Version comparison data
##############################

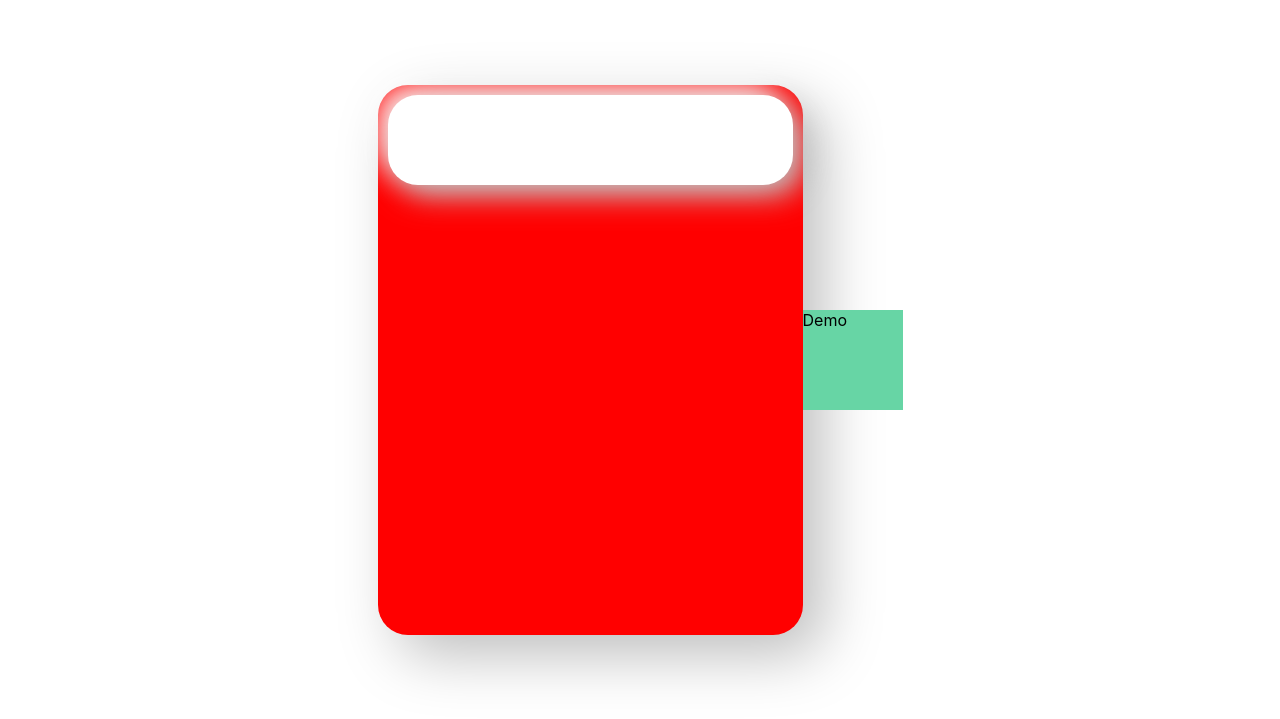
Repository: janidulnkg1/react-prac
Page: / (app in calculator/)
These files come from the project's save history. The page is drawn as it stood at one moment and after the next save; the edit follows.
The browser window is 1280 px wide. The pictures show the whole page.
The project was rebuilt for these pictures with package versions that can differ from the ones it lists, and the page was loaded fresh each time. Also part of the build but not shown: calculator/src/App.css.

Above is the page before, as saved 2023-09-15 10:51:33.

### calculator/src/App.js
import logo from './logo.svg';
import './App.css';
import Home from './components/Home';

function App() {
  return (
    <>
    <Home/>
    </>
  );
}

export default App;

### calculator/src/components/Home.js
import React from 'react'
import classes from "./Home.module.css"
import Demo from './Demo'

function Home() {
  return (
    <div className={classes.home}>
      <div className={classes.inner}>
        <div className={classes.result}>
          <div className={classes.resbox}>
            </div>
        </div>
      </div>
      <div className={classes.btns}>

      </div>
      <Demo/>
    </div>
  )
}

export default Home

### calculator/src/components/Home.module.css
*{
    padding: 0;
     margin: 0;
     box-sizing: border-box;
}

.home{
    height: 100vh;
    width: 100vw;
    display: flex;
    justify-content: center;
    align-items: center;
}

.inner{
    background-color:red;
    height: 550px;
    width: 425px;
    border-radius: 30px;
    /*background-color: #ece1e1;*/
    box-shadow: 20px 20px 60px #bebebe,
     -20px -20px 60px #ffffff;
}

.result{
    font-size: 2rem;
    width: 405px;
    height: 90px;
    scrollbar-width: none;
    margin: auto;
    margin-top: 10px;
    margin-bottom: 10px;
    border-radius: 30px;
    background: white;
    box-shadow: 10px 10px 30px #bebebe,
    -10px -10px 30px #ffffff;
}

.resbox{
    width: 390px;
    height: min-content;
    overflow-y: auto;
    padding-left: 10px;
    padding-right: 10px;
    text-align: right;
}

### calculator/src/components/Demo.js
import React from 'react'
import classes from "./Demo.module.css"


function Demo() {
  return (
    <div className={classes.inner}>Demo</div>
  )
}

export default Demo

### calculator/src/components/Demo.module.css
.inner{
    height: 100px;
    width: 100px;
    background-color:rgb(103, 213, 165);
}

Loaded but not shown: calculator/public/index.html (common file); calculator/src/index.js (common file); calculator/src/index.css (common file); calculator/src/reportWebVitals.js (common file)

After the next save:
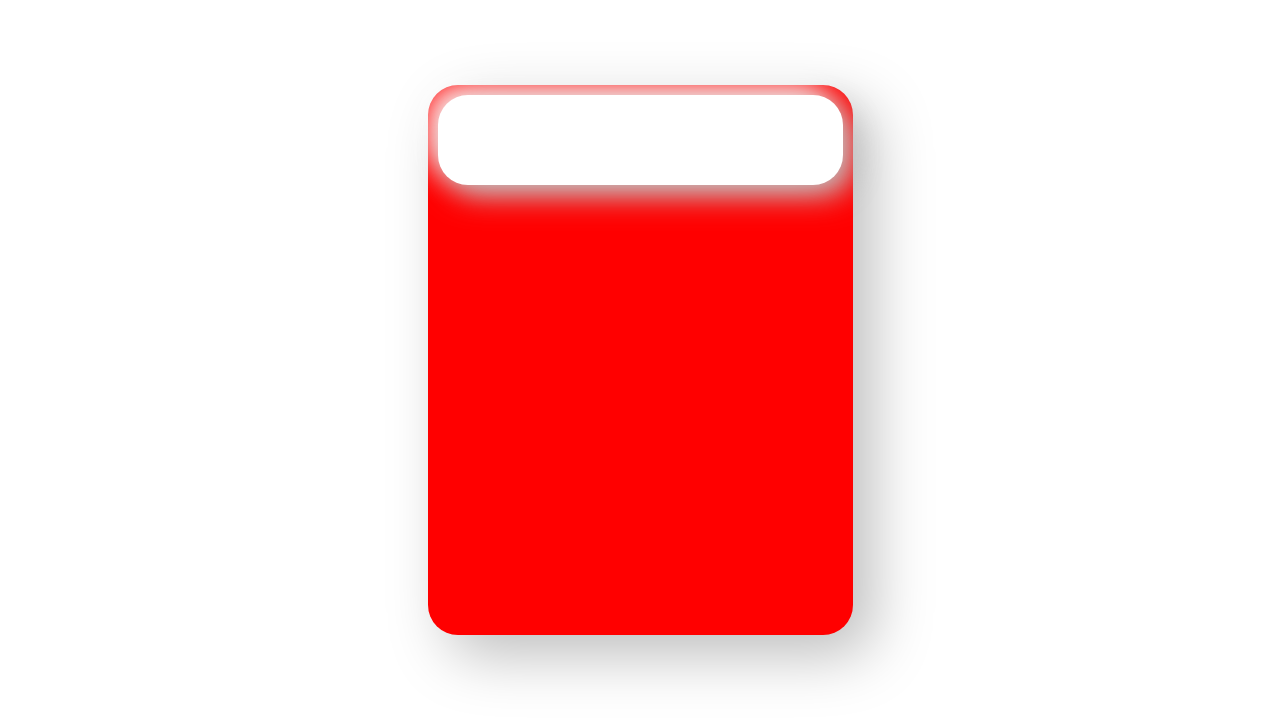
Saved 42 s later.
--- a/calculator/src/components/Home.js
+++ b/calculator/src/components/Home.js
@@ -1,6 +1,6 @@
 import React from 'react'
 import classes from "./Home.module.css"
-import Demo from './Demo'
+
 
 function Home() {
   return (
@@ -14,7 +14,7 @@ function Home() {
       <div className={classes.btns}>
 
       </div>
-      <Demo/>
+
     </div>
   )
 }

##############################

▸ **WORK REQUEST**:
What lines in the entries above include the string "width"? Return each one.

▸ **YOUR RESPONSE**:
    width: 100vw;
    width: 425px;
    width: 405px;
    scrollbar-width: none;
    width: 390px;
    width: 100px;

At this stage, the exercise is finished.